[Opening TASK DATA section]

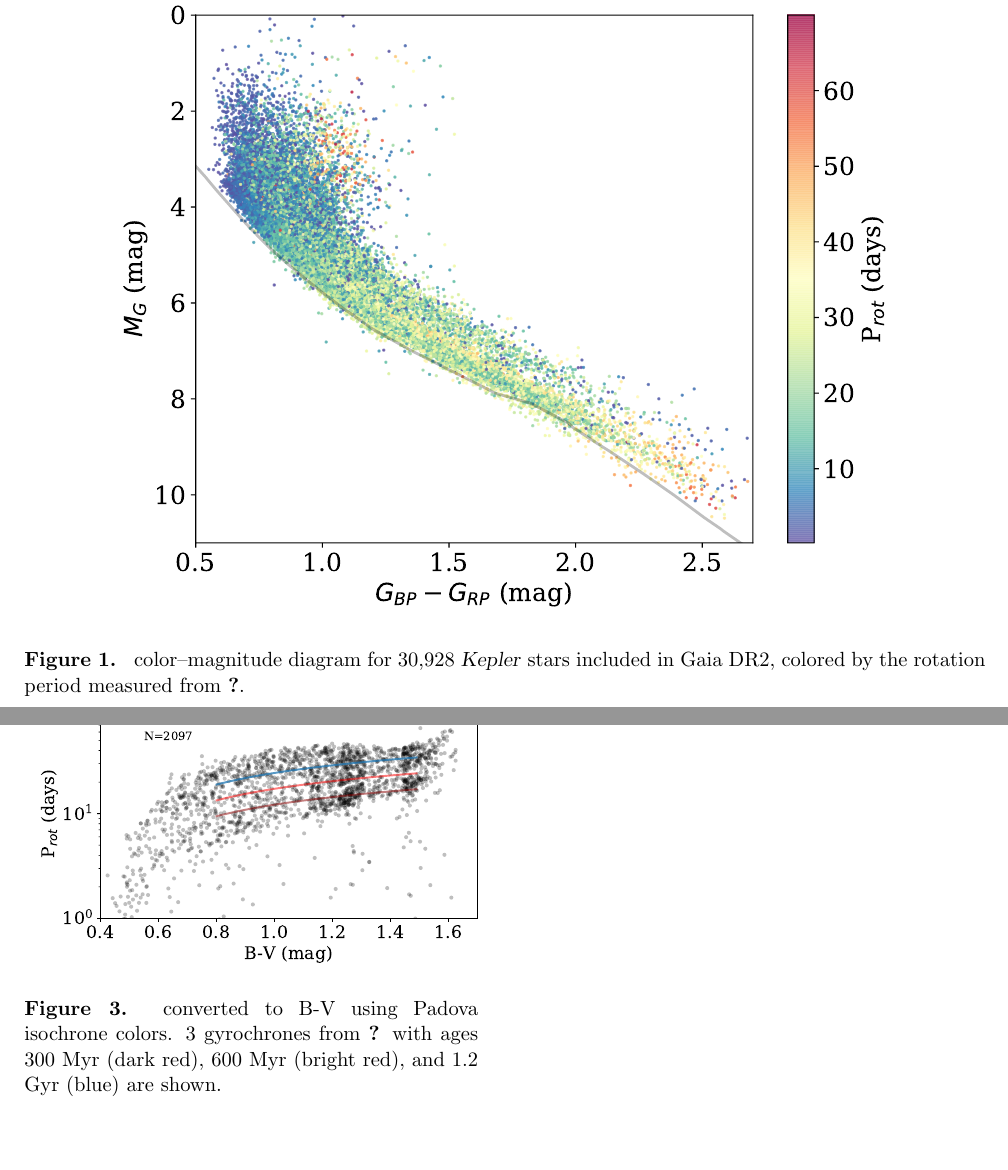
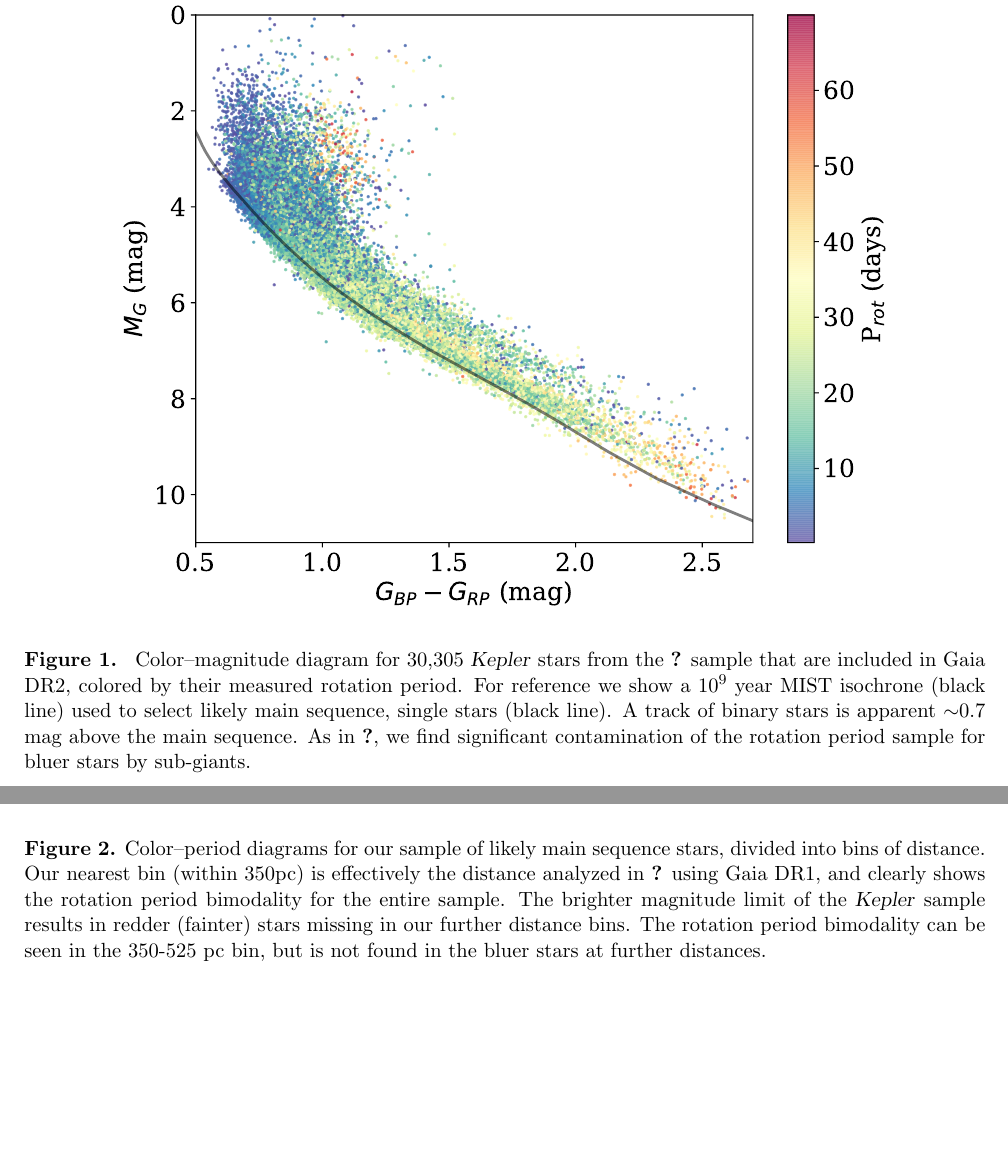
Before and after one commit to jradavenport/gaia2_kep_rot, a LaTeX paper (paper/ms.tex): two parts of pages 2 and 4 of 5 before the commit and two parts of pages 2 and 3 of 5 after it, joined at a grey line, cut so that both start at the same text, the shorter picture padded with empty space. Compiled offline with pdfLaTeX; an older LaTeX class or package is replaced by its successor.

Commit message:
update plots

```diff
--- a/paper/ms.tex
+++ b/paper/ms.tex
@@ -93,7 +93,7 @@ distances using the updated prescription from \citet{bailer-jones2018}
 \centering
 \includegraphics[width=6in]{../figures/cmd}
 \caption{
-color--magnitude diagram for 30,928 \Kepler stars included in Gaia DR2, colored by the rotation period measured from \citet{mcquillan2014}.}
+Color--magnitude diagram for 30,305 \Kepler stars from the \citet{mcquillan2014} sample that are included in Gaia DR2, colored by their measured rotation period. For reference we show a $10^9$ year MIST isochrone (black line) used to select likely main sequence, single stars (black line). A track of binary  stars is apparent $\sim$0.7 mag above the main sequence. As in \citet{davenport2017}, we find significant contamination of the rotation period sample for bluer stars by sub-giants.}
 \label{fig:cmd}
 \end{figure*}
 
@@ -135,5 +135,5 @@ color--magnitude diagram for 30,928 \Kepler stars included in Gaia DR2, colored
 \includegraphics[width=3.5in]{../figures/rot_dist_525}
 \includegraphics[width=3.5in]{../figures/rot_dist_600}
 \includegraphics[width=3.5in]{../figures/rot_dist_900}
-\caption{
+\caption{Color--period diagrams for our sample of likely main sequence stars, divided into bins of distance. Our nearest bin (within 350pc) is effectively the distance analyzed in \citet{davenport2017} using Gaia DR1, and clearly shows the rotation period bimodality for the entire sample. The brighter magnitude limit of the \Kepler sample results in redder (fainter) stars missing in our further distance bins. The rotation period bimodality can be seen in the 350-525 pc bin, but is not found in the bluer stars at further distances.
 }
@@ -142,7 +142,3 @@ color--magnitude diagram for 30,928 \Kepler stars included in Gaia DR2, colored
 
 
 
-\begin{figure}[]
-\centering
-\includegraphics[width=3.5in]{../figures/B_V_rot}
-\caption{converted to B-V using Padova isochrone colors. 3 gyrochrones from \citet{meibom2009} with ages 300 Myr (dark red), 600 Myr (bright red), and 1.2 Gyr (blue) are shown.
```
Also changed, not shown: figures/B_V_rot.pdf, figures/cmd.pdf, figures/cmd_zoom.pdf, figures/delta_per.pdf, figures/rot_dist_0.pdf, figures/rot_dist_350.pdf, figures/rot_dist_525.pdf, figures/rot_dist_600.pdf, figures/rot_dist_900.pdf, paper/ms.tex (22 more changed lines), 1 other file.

[Closing TASK DATA section]

Report every line above that has the string "figures" in it.

 \includegraphics[width=6in]{../figures/cmd}
 \includegraphics[width=3.5in]{../figures/rot_dist_525}
 \includegraphics[width=3.5in]{../figures/rot_dist_600}
 \includegraphics[width=3.5in]{../figures/rot_dist_900}
-\includegraphics[width=3.5in]{../figures/B_V_rot}
Also changed, not shown: figures/B_V_rot.pdf, figures/cmd.pdf, figures/cmd_zoom.pdf, figures/delta_per.pdf, figures/rot_dist_0.pdf, figures/rot_dist_350.pdf, figures/rot_dist_525.pdf, figures/rot_dist_600.pdf, figures/rot_dist_900.pdf, paper/ms.tex (22 more changed lines), 1 other file.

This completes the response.